- Woodside has indefinitely suspended its $40b Browse LNG project
- Resources Minister Frydenberg “disappointed” but understands “it’s a very challenging energy environment”
- Australia set for nearly $50b a year in export earnings from LNG by 2020
Woodside has put the $40 billion joint venture with Royal Dutch Shell, BP and PetrolChina on hold indefinitely as record low oil and gas prices make projects like Browse unviable.
Woodside was unable to justify development costs that could exceed $40 billion, joining other global energy giants is decommissioning projects because of the commodities rout.
The US benchmark West Texas Intermediate crude price was $US38.18 a barrel this morning, well below the project’s breakeven range of $US50-60 a barrel.
The cautious move by Woodside is the latest evidence that the carnage caused by falling commodity prices is exacerbating the end of the boom in resources investment.
Resources Minister Josh Frydenberg said the decision is understandable but disappointing.
“We are disappointed by this decision from Woodside and its joint venture partners to delay the development of the $40 billion plus Browse project,” he told the ABC’s AM program.
“But we understand it’s at a time when it’s a very challenging energy environment and we’ve seen dramatic reductions in the price of oil and gas.
“We also note that Woodside and its joint venture partners have not walked away from the project. They’re still committed to its development in due course.
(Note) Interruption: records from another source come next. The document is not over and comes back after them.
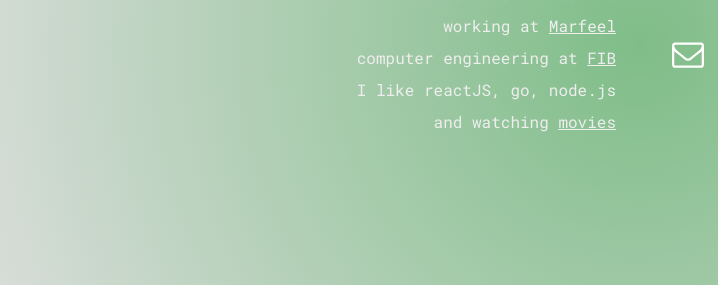
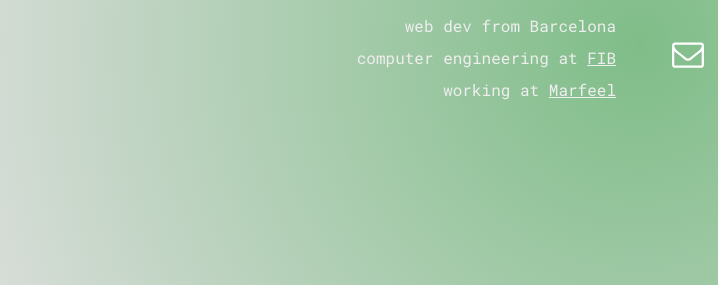
Before and after one commit to mmasriera/mmasriera.github.io, a website: page index.html in a window 1280 px wide. Shown: the part 356-641 px from the top of the page, 0-718 px from the left. Drawn offline with Linux system fonts and the light colour scheme.

Commit message:
less info

```diff
--- a/index.html
+++ b/index.html
@@ -20,10 +20,8 @@
 
                 <div id="about">
                     <p>web dev from Barcelona</p>
+                    <p>computer engineering at <a href="http://www.fib.upc.edu/en.html">FIB</a></p>
                     <p>working at <a href="https://www.marfeel.com/">Marfeel</a></p>
-                    <p>computer engineering at <a href="http://www.fib.upc.edu/en.html">FIB</a></p>
-                    <p>I like reactJS, go, node.js</p>
-                    <p>and watching <a href="http://mmasriera.github.io/myflix/">movies</a></p>
                 </div>
 
                 <div id="links">
--- a/package.json
+++ b/package.json
@@ -16,6 +16,6 @@
   },
   "homepage": "https://github.com/mmasriera/mmasriera.github.io#readme",
   "devDependencies": {
-    "node-sass": "^4.1.1"
+    "node-sass": "^4.5.0"
   }
 }
```
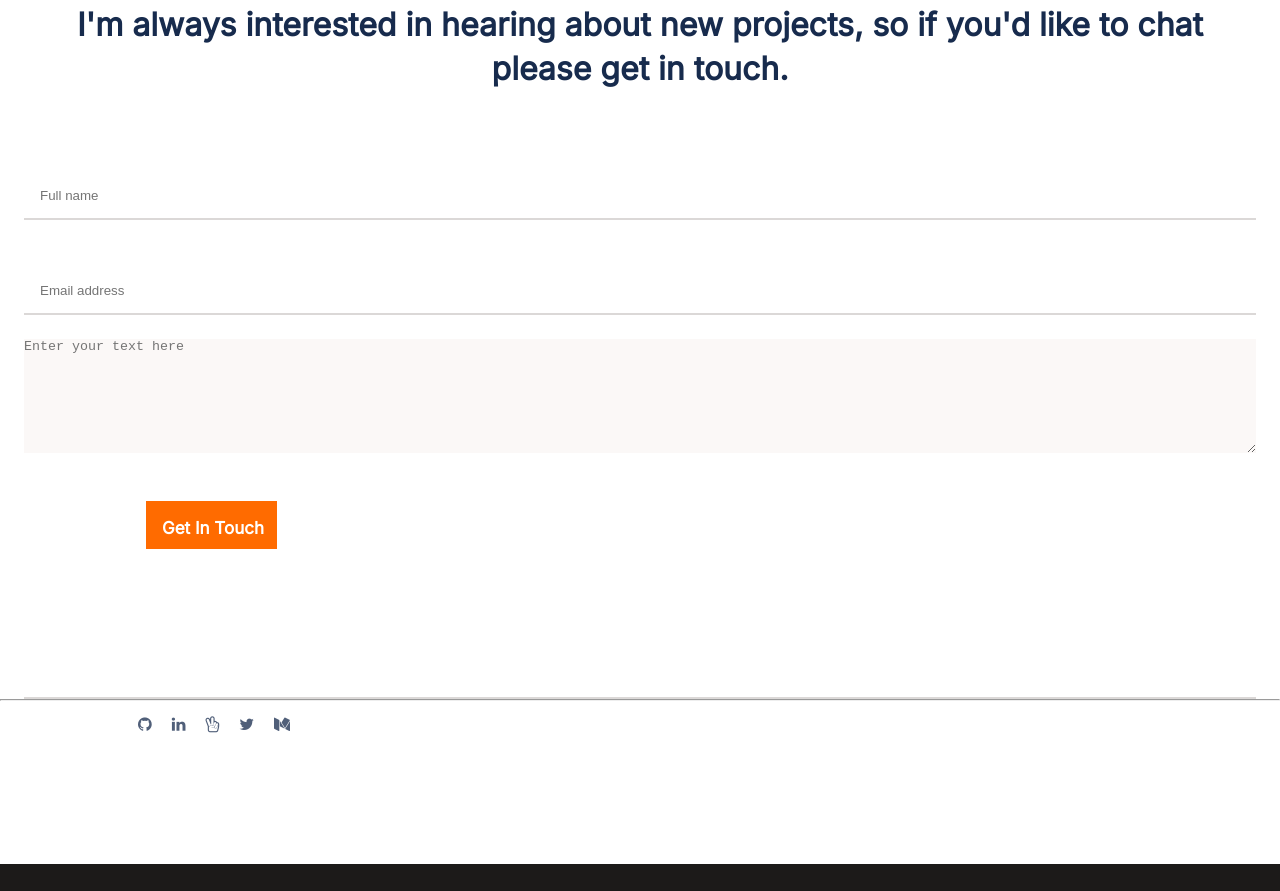
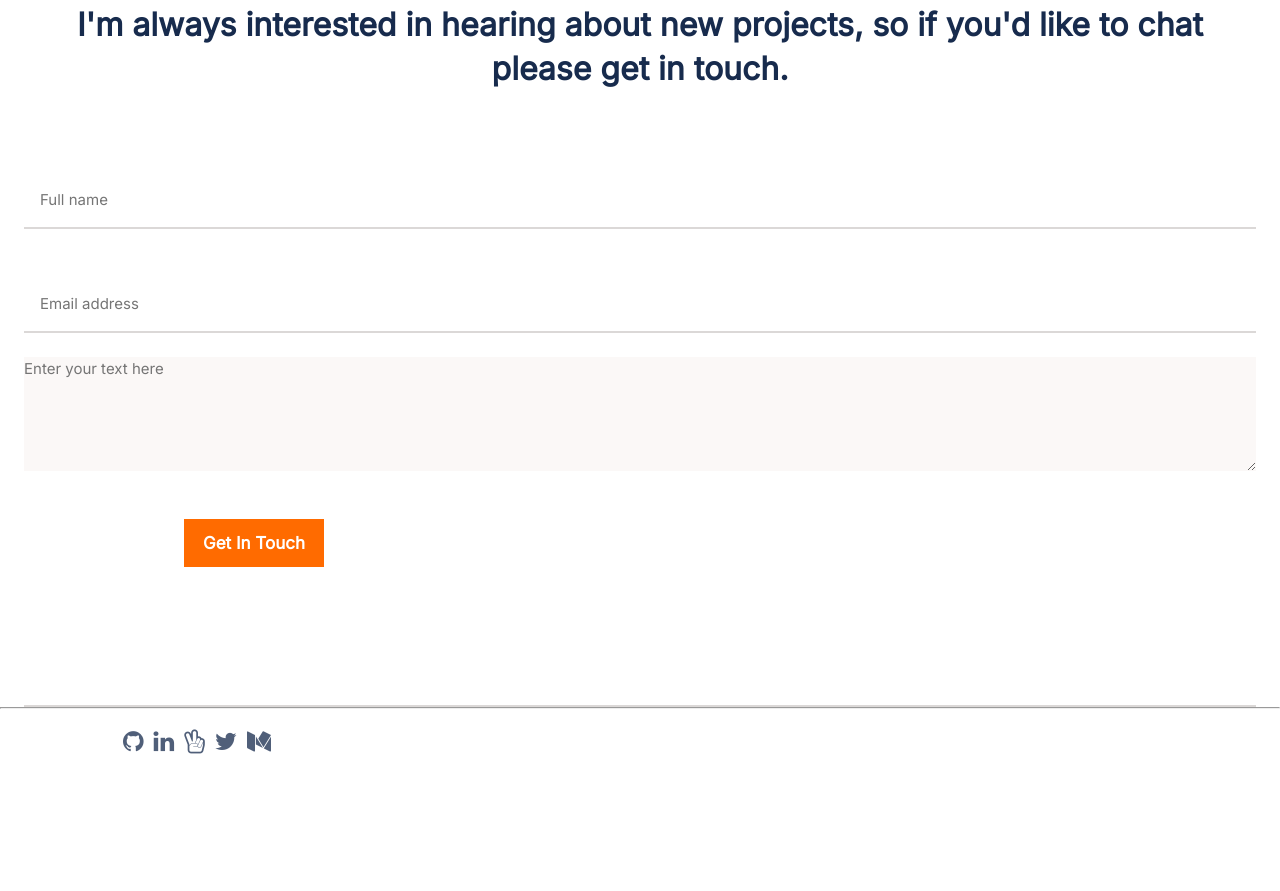
Before and after one commit to AnelisaDee/Portfolio, a website: page index.html in a window 1280 px wide. Shown: the part 5596-6487 px from the top of the page. Before the commit the page ends 6460 px from the top, so only its background shows below. Drawn offline with Linux system fonts and the light colour scheme.

Commit message:
form button aligned to center

```diff
--- a/style.css
+++ b/style.css
@@ -721,6 +721,11 @@ nav {
   margin: 24px 0;
   box-sizing: border-box;
   padding: 15px 16px;
+  font-family: 'Inter', sans-serif;
+  font-style: normal;
+  font-weight: 400;
+  font-size: 15px;
+  line-height: 24px;
 }
 
 .contact-form textarea {
@@ -728,6 +733,11 @@ nav {
   height: 114px;
   background-color: #fbf8f7;
   border: 0;
+  font-family: 'Inter',sans-serif;
+  font-style: normal;
+  font-weight: 400;
+  font-size: 15px;
+  line-height: 24px;
 }
 
 .contact-form,
@@ -740,28 +750,31 @@ nav {
 .contact-button {
   display: flex;
   flex-direction: row;
+  align-content: center;
   align-items: center;
   border: 0;
-  padding: 12px;
-  gap: 10px;
-  width: 131px;
+  width: 140px;
   height: 48px;
   background: #ff6b00;
-  color: #fff;
-  font-family: 'Inter', sans-serif;
-  font-style: normal;
-  font-weight: 700;
-  font-size: 17px;
-  line-height: 24px;
   cursor: pointer;
   transition: 0.5s;
 }
 
+input[type=submit] {
+  color: #fff;
+  font-family: 'Inter', sans-serif;
+  font-style: normal;
+  font-size: 17px;
+  font-weight: 700;
+  line-height: 24px;
+  padding: 12px 12px;
+  text-align: center;
+}
+
 .form-button {
   margin-top: 24px;
-  margin-left: 122px;
-  margin-right: 122px;
-  margin-bottom: 124px;
+  margin-left: 160px;
+  margin-bottom: 114px;
 }
 
 .contact-me hr {
@@ -773,30 +786,6 @@ nav {
   top: 0;
 }
 
-/* .contact-icon {
-  display: flex;
-  flex-direction: row;
-  align-items: center;
-  padding: 0;
-  width: 200px;
-  height: 40px;
-} */
-
-/* .contact-icon img {
-  margin-left: 88px;
-  margin-right: 87px;
-  margin-bottom: 26px;
-} */
-
-/* .shape img {
-  width: 134px;
-  height: 5px;
-  bottom: 8px;
-  margin-left: 120px;
-  margin-right: 121px;
-  margin-bottom: 8px;
-} */
-
 .social-icons {
   display: flex;
   flex-direction: row;
@@ -805,6 +794,11 @@ nav {
   padding-left: 30.01px;
   padding-right: 160px;
   padding-bottom: 130px;
+}
+
+.socials {
+  font-size: x-large;
+  margin: 5px;
 }
 
 #social-icons a {
@@ -817,7 +811,3 @@ nav {
   margin-left: 88px;
   margin-right: 88px;
 }
-
-#social-icons li {
-  margin-left: 20px;
-}
```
As a government we’ll do everything we can to ensure that happens.”
Woodside’s decision means revenue from corporate tax receipts for future budgets is set to evaporate at a time when the government is trying to plug budget holes.
Australia to become ‘world’s largest’ LNG exporter
However, Mr Frydenberg remains confident that the investment pipeline will improve once commodity prices eventually recover.
“We’ll continue to increase our export earnings in energy, particularly because we’ve now seen major LNG projects start to come online,” Mr Frydenberg argued.
Analysis: Browse Basin down the sink
Woodside Petroleum’s decision to shelve the $40 billion floating LNG project in the Browse Basin comes as no surprise, writes Stephen Letts.
“Just the other week I was at the Gorgon Project, off the coast of Western Australia on Barrow Island, which is Australia’s largest ever private sector investment.
“Its first shipment has now sailed for Asia and it will be part of an LNG story which will see Australia become the world’s largest exporter, overtaking Qatar by 2020, and that will see some $49 billion a year of export earnings from LNG for Australia by 2020, which is a tripling of where we are currently.”
However, Mr Frydenberg was managing expectations on the pace of any oil price recovery.
“I don’t think we’ll be back to $US140 barrels of oil anytime soon, but you will see the price go up and down from here on,” he said.
“But I’m very, very upbeat about the future prospects for resources and energy in Australia largely because we’re so innovative.
“The technology and the innovation and the engineering capabilities that Australia has brought to bear will stand us very well into the future.”